1. Rehab for all phases of rehabilitation
Some technologies are only effective at certain stages of rehab, such as when the patientnhas some active movement in the fingers or wrist. The Amadeo has programs to provide therapy which is completely passive (no active movement), assisted when some movement is possible and fully interactive, for when movment needs to be refined and practiced.
The robot has the ability to provide intensive therapy, hundreds of movments can be completed in a single session, upto 10 times the amount completed with existing devices and much greater than hands on therapy. This intensity increases the possibility of reconnecting neural pathways.
Rehab can be very boring and repetitve. This makes motivation to train even harder. By introducing simple therapy games with various difficulty levels, patients focus pay more attention. Young and Older patients can find their therapy is much more immersive.
4. Individual Fingers
The Amadeo does not only open and close the hand, you can control individual fingers. This becomes important as some fingers recover first and need to be controled or restricted to encourage the weaker ones.
5. Cognitive Training
The hand robot has a suite of therapy programs designed to support cognitive training while moving the hands.
Its difficult to evaluate the hand but the amadeo has assessments for range of movement, force, tone and spasticity. All for the individual fingers
This data provides the clinician and patients with reports to show progress and encourage training through motivation!
On the 25th April 2017 the National Institute for Health Research published a report stating repetitive task training can help recovery after stroke.
Following a stroke, people who received repetitive task training showed greater improvements in performing functional tasks, such as picking up a cup, standing up and walking. These improvements were sustained for up to six months.
Disability following stroke is common, affecting around half of all stroke survivors. This NIHR-funded review of over thirty trials found that repetitive task training provided small gains in arm and leg function, balance and walking distance (about 35 metres).
We do not yet know the optimum number of sessions, or the ideal duration or intensity. However, it is a versatile and relatively easy intervention which can be delivered by physiotherapists/occupational therapists in groups, individually, in hospital, in the community or at home. Depending on the nature of the exercise, there is also potential for people to continue to practice on their own or with carer support.
This review shows that it can help people to improve functionality and mobility .
To read more please follow the link to the full article https://discover.dc.nihr.ac.uk/portal/article/4000640/repetitive-task-training-can-help-recovery-aft...

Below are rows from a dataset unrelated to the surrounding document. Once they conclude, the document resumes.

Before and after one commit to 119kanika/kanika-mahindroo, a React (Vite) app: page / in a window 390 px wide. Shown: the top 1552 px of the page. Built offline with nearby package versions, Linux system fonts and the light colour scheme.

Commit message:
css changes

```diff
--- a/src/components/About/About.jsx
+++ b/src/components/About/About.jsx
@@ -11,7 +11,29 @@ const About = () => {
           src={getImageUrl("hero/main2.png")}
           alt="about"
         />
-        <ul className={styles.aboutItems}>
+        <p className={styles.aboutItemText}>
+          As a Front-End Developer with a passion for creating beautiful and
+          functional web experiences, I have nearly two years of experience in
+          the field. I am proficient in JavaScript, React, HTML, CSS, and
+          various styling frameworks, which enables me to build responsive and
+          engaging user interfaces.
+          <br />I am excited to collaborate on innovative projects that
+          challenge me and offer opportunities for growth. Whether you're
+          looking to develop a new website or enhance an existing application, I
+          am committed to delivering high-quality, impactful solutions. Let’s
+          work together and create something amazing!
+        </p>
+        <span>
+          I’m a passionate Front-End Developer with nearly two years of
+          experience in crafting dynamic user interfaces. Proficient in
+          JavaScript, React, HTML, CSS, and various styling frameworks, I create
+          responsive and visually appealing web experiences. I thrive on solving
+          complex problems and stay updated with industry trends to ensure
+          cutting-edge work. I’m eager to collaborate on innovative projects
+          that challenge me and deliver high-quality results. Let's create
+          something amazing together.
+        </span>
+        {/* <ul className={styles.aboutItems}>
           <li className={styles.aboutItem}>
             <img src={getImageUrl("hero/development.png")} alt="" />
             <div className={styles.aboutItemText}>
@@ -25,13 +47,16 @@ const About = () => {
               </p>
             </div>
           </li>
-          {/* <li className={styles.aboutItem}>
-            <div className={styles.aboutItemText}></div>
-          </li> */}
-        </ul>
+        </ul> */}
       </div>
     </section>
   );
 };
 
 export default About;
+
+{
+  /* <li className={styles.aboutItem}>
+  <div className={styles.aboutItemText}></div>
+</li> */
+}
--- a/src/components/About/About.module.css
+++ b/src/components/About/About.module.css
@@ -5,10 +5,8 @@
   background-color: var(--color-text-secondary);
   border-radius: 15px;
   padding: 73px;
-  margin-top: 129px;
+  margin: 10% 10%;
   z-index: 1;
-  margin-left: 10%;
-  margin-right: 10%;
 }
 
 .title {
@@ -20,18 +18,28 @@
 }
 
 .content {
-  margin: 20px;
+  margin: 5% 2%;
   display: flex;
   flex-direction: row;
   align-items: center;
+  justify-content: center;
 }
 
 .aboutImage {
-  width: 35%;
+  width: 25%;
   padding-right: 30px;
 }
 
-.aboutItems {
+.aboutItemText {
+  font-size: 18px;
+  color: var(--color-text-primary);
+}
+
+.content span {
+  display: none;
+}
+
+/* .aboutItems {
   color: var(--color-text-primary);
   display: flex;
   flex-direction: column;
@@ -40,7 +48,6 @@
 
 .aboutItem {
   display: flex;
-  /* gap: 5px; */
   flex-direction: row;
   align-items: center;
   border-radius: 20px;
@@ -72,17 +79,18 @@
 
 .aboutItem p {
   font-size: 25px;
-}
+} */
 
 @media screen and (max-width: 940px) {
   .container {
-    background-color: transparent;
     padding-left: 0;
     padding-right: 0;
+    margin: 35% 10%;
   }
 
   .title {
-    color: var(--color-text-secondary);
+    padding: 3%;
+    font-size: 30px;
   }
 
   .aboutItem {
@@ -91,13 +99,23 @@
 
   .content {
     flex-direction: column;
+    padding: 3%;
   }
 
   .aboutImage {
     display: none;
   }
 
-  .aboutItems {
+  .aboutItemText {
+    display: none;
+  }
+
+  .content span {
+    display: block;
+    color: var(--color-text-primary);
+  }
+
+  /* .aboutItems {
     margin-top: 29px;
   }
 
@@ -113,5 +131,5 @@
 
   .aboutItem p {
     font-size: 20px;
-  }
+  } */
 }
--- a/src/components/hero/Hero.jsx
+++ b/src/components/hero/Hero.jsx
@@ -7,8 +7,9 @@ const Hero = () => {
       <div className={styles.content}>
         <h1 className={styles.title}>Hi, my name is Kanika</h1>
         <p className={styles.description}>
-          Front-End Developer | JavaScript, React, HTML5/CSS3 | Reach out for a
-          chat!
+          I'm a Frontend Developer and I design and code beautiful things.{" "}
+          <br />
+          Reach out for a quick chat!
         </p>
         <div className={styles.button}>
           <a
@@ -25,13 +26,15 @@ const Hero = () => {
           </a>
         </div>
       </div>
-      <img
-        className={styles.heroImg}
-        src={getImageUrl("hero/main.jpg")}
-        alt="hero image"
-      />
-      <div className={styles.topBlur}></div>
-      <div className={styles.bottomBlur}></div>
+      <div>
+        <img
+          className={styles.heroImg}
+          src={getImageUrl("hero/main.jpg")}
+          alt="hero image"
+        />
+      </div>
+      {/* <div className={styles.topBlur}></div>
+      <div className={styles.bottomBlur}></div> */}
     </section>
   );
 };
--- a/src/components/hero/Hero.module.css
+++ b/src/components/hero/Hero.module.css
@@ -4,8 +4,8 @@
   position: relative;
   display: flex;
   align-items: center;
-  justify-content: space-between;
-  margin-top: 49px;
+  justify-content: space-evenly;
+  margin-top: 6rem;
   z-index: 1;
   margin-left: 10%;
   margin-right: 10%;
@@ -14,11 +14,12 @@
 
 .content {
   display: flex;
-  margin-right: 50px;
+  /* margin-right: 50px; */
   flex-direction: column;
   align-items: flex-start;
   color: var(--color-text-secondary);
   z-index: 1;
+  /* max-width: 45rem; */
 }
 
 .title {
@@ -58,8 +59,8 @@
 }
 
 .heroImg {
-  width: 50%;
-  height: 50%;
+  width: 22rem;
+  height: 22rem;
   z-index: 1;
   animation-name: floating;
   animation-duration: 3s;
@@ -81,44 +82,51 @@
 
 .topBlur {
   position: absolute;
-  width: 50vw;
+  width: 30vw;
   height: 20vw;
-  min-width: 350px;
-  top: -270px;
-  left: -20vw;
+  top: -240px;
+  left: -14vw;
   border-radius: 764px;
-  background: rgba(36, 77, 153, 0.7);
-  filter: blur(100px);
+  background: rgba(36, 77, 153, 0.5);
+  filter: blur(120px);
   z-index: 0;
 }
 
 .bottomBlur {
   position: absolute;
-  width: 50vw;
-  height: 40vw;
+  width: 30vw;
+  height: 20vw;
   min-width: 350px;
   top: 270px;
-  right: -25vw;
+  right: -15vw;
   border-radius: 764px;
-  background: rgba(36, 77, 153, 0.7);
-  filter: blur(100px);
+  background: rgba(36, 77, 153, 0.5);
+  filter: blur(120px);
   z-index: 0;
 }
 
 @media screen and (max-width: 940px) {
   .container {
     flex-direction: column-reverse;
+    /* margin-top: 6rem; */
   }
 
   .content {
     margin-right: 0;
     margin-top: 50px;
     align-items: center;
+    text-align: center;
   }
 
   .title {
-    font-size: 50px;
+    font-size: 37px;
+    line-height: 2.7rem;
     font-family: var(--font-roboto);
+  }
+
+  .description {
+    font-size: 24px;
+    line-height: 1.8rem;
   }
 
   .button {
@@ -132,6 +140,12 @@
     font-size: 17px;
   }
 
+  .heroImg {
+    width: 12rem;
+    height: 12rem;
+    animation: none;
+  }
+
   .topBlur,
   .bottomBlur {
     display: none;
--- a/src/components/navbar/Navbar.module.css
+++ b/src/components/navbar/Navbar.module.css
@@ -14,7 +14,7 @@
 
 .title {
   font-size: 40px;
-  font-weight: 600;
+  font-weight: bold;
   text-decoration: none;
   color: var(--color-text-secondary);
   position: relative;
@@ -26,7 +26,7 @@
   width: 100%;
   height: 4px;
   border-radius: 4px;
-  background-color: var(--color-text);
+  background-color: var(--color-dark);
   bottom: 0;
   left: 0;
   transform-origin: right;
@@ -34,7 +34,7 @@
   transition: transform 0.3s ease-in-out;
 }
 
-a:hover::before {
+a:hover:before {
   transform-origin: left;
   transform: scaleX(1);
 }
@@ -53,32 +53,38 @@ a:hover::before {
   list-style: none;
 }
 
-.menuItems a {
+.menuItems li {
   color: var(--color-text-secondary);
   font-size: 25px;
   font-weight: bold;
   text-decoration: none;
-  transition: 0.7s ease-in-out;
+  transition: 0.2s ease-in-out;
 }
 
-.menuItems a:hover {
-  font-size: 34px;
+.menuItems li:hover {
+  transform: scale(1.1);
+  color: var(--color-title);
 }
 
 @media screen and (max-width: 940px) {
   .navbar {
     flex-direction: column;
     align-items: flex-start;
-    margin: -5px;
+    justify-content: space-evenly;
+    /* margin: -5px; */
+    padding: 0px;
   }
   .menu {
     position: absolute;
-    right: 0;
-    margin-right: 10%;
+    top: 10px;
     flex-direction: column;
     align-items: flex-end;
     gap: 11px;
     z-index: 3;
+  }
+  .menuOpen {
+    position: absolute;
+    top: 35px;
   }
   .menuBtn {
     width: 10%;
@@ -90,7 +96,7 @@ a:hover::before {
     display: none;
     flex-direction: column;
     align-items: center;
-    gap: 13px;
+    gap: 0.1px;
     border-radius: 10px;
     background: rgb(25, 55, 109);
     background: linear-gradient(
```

The Annual meeting of the Clinical TMS Society provides an unique opportunity to connect at an international gathering of TMS providers and researchers set alongside both the American Psychiatric Association and International Society for ECT and Neuromodulation meetings.
If you are in San Diego, come and along and meet the MagVenture Team.
For more information about TMS for your hospital or clinic, please email email@example.com